When two per­sons res­pon­si­ble for wri­ting the court gazette had inclu­ded cir­cum­stan­ces in some anec­dote which were found to be untrue, someone said that to lie in a court gazette was to show dis­res­pect for the court, and they were put to death.1 A prince of the blood having dis­trac­tedly pla­ced a note on a memo­rial signed with red brush by the empe­ror, it was deci­ded he had shown dis­res­pect for the empe­ror, which unlea­shed against that family of one of the most hor­ren­dous per­se­cu­tions that his­tory has ever recor­ded.2

All it takes is for the crime of lese-majesty to be vague for the govern­ment to dege­ne­rate into des­po­tism. I shall speak more exten­si­vely on this sub­ject in the book on the com­po­si­tion of laws.3

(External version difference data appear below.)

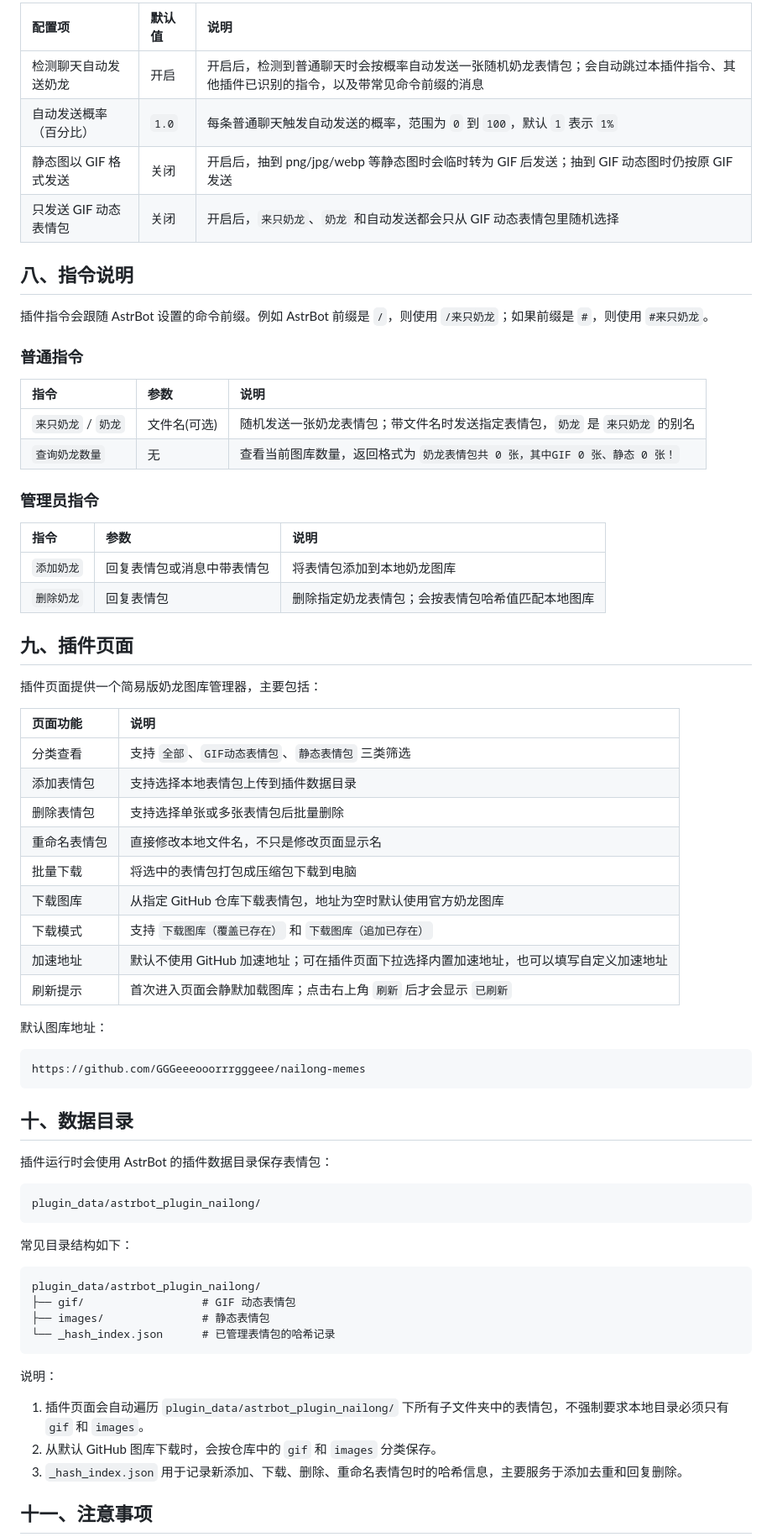
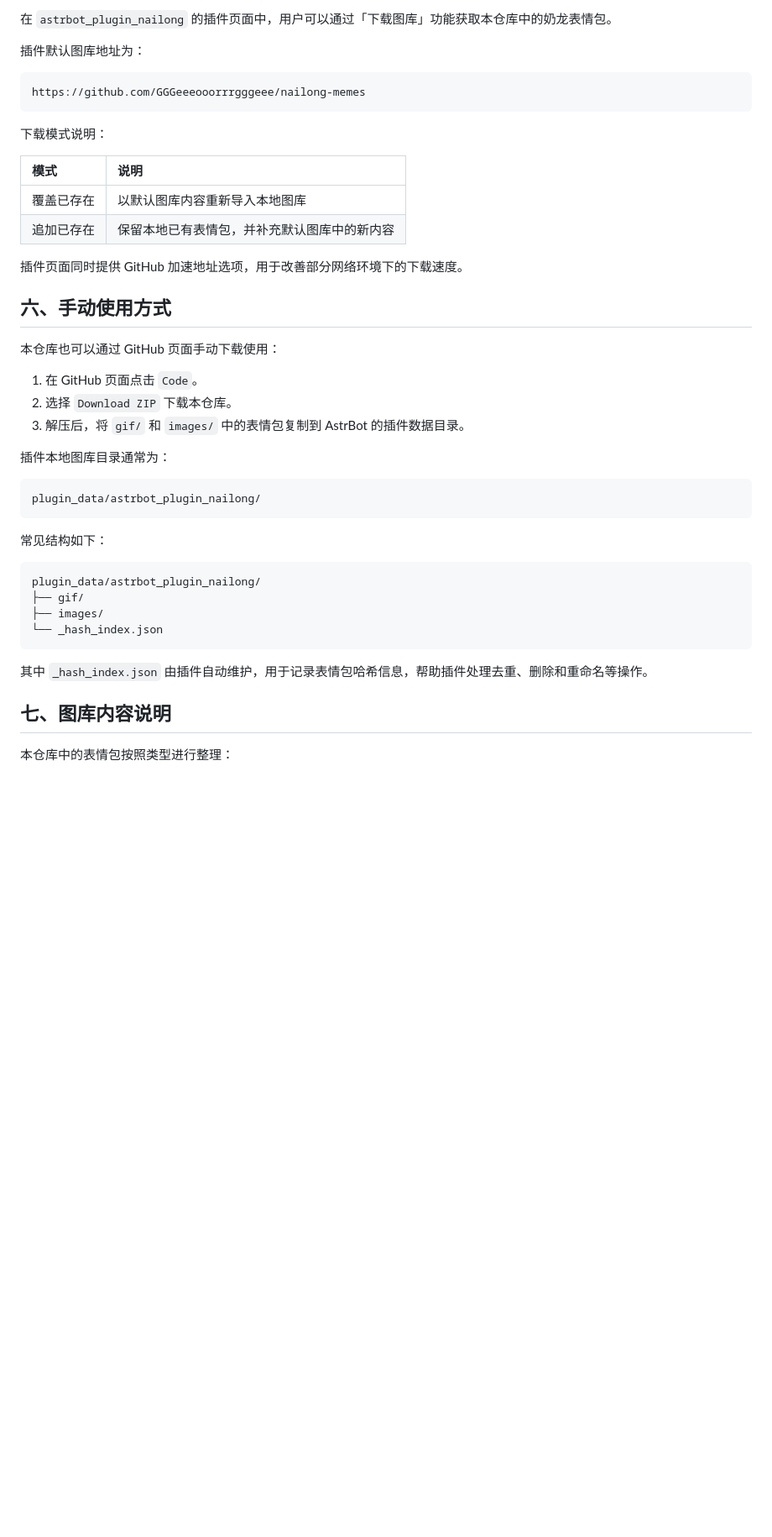
Before and after one commit to GGGeeeooorrrgggeee/astrbot_plugin_nailong, a Markdown page: README.md, the part around one of its changes. Shown at 84% size. Rendered like a GitHub page; blank space fills up the shorter version.

````diff
--- a/README.md
+++ b/README.md
@@ -88,73 +78,47 @@ Pillow>=10.0.0
 
-| 配置项 | 默认值 | 说明 |
-| :--- | :--- | :--- |
-| 检测聊天自动发送奶龙 | 开启 | 开启后，检测到普通聊天时会按概率自动发送一张随机奶龙表情包；会自动跳过本插件指令、其他插件已识别的指令，以及带常见命令前缀的消息 |
-| 自动发送概率（百分比） | `1.0` | 每条普通聊天触发自动发送的概率，范围为 `0` 到 `100`，默认 `1` 表示 `1%` |
-| 静态图以 GIF 格式发送 | 关闭 | 开启后，抽到 png/jpg/webp 等静态图时会临时转为 GIF 后发送；抽到 GIF 动态图时仍按原 GIF 发送 |
-| 只发送 GIF 动态表情包 | 关闭 | 开启后，`来只奶龙`、`奶龙` 和自动发送都会只从 GIF 动态表情包里随机选择 |
+在 `astrbot_plugin_nailong` 的插件页面中，用户可以通过「下载图库」功能获取本仓库中的奶龙表情包。
 
-## 八、指令说明
-
-插件指令会跟随 AstrBot 设置的命令前缀。例如 AstrBot 前缀是 `/`，则使用 `/来只奶龙`；如果前缀是 `#`，则使用 `#来只奶龙`。
-
-### 普通指令
-
-| 指令 | 参数 | 说明 |
-| :--- | :--- | :--- |
-| `来只奶龙` / `奶龙` | 文件名(可选) | 随机发送一张奶龙表情包；带文件名时发送指定表情包，`奶龙` 是 `来只奶龙` 的别名 |
-| `查询奶龙数量` | 无 | 查看当前图库数量，返回格式为 `奶龙表情包共 0 张，其中GIF 0 张、静态 0 张！` |
-
-### 管理员指令
-
-| 指令 | 参数 | 说明 |
-| :--- | :--- | :--- |
-| `添加奶龙` | 回复表情包或消息中带表情包 | 将表情包添加到本地奶龙图库 |
-| `删除奶龙` | 回复表情包 | 删除指定奶龙表情包；会按表情包哈希值匹配本地图库 |
-
-## 九、插件页面
-
-插件页面提供一个简易版奶龙图库管理器，主要包括：
-
-| 页面功能 | 说明 |
-| :--- | :--- |
-| 分类查看 | 支持 `全部`、`GIF动态表情包`、`静态表情包` 三类筛选 |
-| 添加表情包 | 支持选择本地表情包上传到插件数据目录 |
-| 删除表情包 | 支持选择单张或多张表情包后批量删除 |
-| 重命名表情包 | 直接修改本地文件名，不只是修改页面显示名 |
-| 批量下载 | 将选中的表情包打包成压缩包下载到电脑 |
-| 下载图库 | 从指定 GitHub 仓库下载表情包，地址为空时默认使用官方奶龙图库 |
-| 下载模式 | 支持 `下载图库（覆盖已存在）` 和 `下载图库（追加已存在）` |
-| 加速地址 | 默认不使用 GitHub 加速地址；可在插件页面下拉选择内置加速地址，也可以填写自定义加速地址 |
-| 刷新提示 | 首次进入页面会静默加载图库；点击右上角 `刷新` 后才会显示 `已刷新` |
-
-默认图库地址：
+插件默认图库地址为：
 
 ```text
 https://github.com/GGGeeeooorrrgggeee/nailong-memes
 ```
 
-## 十、数据目录
+下载模式说明：
 
-插件运行时会使用 AstrBot 的插件数据目录保存表情包：
+| 模式       | 说明                                         |
+| :--------- | :------------------------------------------- |
+| 覆盖已存在 | 以默认图库内容重新导入本地图库               |
+| 追加已存在 | 保留本地已有表情包，并补充默认图库中的新内容 |
+
+插件页面同时提供 GitHub 加速地址选项，用于改善部分网络环境下的下载速度。
+
+## 六、手动使用方式
+
+本仓库也可以通过 GitHub 页面手动下载使用：
+
+1. 在 GitHub 页面点击 `Code`。
+2. 选择 `Download ZIP` 下载本仓库。
+3. 解压后，将 `gif/` 和 `images/` 中的表情包复制到 AstrBot 的插件数据目录。
+
+插件本地图库目录通常为：
 
 ```text
 plugin_data/astrbot_plugin_nailong/
 ```
 
-常见目录结构如下：
+常见结构如下：
 
 ```text
 plugin_data/astrbot_plugin_nailong/
-├── gif/                  # GIF 动态表情包
-├── images/               # 静态表情包
-└── _hash_index.json      # 已管理表情包的哈希记录
+├── gif/
+├── images/
+└── _hash_index.json
 ```
 
-说明：
+其中 `_hash_index.json` 由插件自动维护，用于记录表情包哈希信息，帮助插件处理去重、删除和重命名等操作。
 
-1. 插件页面会自动遍历 `plugin_data/astrbot_plugin_nailong/` 下所有子文件夹中的表情包，不强制要求本地目录必须只有 `gif` 和 `images`。
-2. 从默认 GitHub 图库下载时，会按仓库中的 `gif` 和 `images` 分类保存。
-3. `_hash_index.json` 用于记录新添加、下载、删除、重命名表情包时的哈希信息，主要服务于添加去重和回复删除。
+## 七、图库内容说明
 
-## 十一、注意事项
+本仓库中的表情包按照类型进行整理：
 
````
Also changed, not shown: other parts of README.md (+68 -75 lines).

Father du Halde, vol. I, p. 43.

Letters of Father Parrenin in Lettres édifiantes et curieuses.

[Book XXIX.]